Justine Olderman Presented Testimony to City Council on Evaluating the Effectiveness of Indigent Defense

But in truth, traditional metrics fail to adequately measure effective representation…We cannot talk about caseloads, qualifications, training, or supervision without taking into account the radical change in our responsibility to our clients. We must first recognize that no matter how well organized, staffed, trained, supervised, and evaluated we are, we are not meeting minimum standards of indigent defense if we are unknowingly pleading people out to low level offenses only to have them deported, fired from their jobs, or evicted from public housing.    — Justine Olderman

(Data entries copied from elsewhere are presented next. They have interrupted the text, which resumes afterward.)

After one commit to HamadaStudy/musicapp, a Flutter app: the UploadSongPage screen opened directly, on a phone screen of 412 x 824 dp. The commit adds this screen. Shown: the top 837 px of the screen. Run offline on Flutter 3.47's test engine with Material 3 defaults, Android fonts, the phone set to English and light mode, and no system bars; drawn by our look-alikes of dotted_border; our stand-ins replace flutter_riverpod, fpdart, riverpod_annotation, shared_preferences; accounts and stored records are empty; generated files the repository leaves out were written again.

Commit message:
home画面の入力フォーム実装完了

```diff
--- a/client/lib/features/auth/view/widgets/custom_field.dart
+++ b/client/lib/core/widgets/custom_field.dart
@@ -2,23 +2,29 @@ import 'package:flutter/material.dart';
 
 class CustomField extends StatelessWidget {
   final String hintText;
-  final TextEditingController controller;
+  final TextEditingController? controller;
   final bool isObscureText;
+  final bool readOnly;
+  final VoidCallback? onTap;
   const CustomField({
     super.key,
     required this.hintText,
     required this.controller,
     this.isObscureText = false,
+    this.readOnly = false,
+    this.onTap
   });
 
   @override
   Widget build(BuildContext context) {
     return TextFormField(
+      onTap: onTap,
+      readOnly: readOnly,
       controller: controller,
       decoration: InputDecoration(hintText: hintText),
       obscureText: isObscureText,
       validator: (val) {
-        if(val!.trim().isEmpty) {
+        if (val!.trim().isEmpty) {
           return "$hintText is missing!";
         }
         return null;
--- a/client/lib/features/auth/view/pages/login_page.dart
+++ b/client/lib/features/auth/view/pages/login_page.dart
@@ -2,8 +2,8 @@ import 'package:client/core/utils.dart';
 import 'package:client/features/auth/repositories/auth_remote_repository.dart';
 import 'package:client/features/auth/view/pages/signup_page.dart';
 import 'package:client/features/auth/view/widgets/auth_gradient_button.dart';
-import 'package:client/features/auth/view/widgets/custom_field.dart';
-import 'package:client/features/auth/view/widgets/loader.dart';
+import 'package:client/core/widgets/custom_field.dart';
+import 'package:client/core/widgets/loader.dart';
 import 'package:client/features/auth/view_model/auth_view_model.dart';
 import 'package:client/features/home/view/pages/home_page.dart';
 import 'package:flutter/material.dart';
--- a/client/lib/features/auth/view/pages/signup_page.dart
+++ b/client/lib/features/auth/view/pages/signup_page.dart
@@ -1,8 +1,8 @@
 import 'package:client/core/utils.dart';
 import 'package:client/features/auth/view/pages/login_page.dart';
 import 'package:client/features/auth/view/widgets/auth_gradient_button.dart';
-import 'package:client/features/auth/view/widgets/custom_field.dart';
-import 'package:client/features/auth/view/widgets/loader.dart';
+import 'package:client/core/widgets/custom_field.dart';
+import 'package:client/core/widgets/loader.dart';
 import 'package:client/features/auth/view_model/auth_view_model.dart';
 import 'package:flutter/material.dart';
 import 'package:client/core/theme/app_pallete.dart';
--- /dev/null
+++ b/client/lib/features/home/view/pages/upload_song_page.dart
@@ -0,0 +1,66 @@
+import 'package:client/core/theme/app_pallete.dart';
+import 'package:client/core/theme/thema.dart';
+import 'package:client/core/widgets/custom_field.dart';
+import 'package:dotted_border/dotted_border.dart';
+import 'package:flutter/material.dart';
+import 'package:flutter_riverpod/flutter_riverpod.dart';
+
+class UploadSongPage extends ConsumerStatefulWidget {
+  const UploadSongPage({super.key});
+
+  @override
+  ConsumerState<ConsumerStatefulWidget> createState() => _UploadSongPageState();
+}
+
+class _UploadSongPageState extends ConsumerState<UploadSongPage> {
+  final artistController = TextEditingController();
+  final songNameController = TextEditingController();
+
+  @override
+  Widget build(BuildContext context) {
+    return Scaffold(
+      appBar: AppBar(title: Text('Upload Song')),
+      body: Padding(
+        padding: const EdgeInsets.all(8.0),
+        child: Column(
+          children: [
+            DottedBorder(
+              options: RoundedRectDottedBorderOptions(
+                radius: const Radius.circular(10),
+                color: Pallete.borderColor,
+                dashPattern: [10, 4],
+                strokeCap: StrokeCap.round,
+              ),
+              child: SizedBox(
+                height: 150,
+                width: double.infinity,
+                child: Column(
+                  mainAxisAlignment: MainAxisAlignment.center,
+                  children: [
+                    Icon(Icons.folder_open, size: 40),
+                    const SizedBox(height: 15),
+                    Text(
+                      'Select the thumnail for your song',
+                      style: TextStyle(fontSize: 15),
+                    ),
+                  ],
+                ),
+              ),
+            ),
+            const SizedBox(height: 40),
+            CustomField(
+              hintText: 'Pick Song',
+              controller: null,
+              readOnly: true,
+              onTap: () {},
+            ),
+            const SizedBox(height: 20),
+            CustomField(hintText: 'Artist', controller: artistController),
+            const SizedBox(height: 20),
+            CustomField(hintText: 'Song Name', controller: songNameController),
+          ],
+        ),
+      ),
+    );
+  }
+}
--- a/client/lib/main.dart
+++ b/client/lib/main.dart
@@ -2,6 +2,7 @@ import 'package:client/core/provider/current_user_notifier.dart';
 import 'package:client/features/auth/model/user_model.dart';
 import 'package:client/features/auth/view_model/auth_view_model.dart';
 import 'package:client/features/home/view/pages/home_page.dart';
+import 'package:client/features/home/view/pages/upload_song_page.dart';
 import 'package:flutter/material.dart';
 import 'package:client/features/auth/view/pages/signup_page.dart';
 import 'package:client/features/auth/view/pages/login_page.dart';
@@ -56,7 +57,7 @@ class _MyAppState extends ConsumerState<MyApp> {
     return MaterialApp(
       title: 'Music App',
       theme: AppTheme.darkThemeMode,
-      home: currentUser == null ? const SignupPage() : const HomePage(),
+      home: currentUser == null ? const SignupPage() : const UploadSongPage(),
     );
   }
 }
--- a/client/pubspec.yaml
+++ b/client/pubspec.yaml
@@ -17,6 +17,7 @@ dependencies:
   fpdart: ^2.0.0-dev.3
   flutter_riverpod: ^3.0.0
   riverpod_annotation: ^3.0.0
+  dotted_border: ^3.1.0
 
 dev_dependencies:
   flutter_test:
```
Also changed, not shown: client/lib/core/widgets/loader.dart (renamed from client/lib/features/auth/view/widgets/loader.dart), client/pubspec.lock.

On January 26, 2015 Bronx Defenders Managing Director of the Criminal Defense Practice Justine Olderman presented written and oral testimony before the New York City Council Committees on Courts and Legal Services and Public Safety Oversight Hearing on “Examining How the City Evaluates the Effectiveness of the Provision of Indigent Defense,” quoted above.

Justine’s testimony presents a critique of current evaluation metrics — such as experience of lawyers, training, supervision, and caseloads — used to assess the effectiveness of indigent defense. These metrics fall short, Justine argues, because they ignore the importance of addressing the root causes of criminal justice involvement and treat enmeshed penalties as an afterthought. Calling attention to the need for new metrics to capture the changing nature of the criminal justice system, where 72 percent of cases are low level misdemeanors and 80 percent are resolved through guilty plea, Justine proposes three new metrics for evaluating indigent defense providers. These new metrics would assess providers’ ability to address the causes and consequences of criminal justice involvement, evaluate providers based on their willingness to collect feedback from clients and respond to the results, and assess providers’ ability to innovate and adapt to meet the changing needs of their client population.

To read the full testimony click here.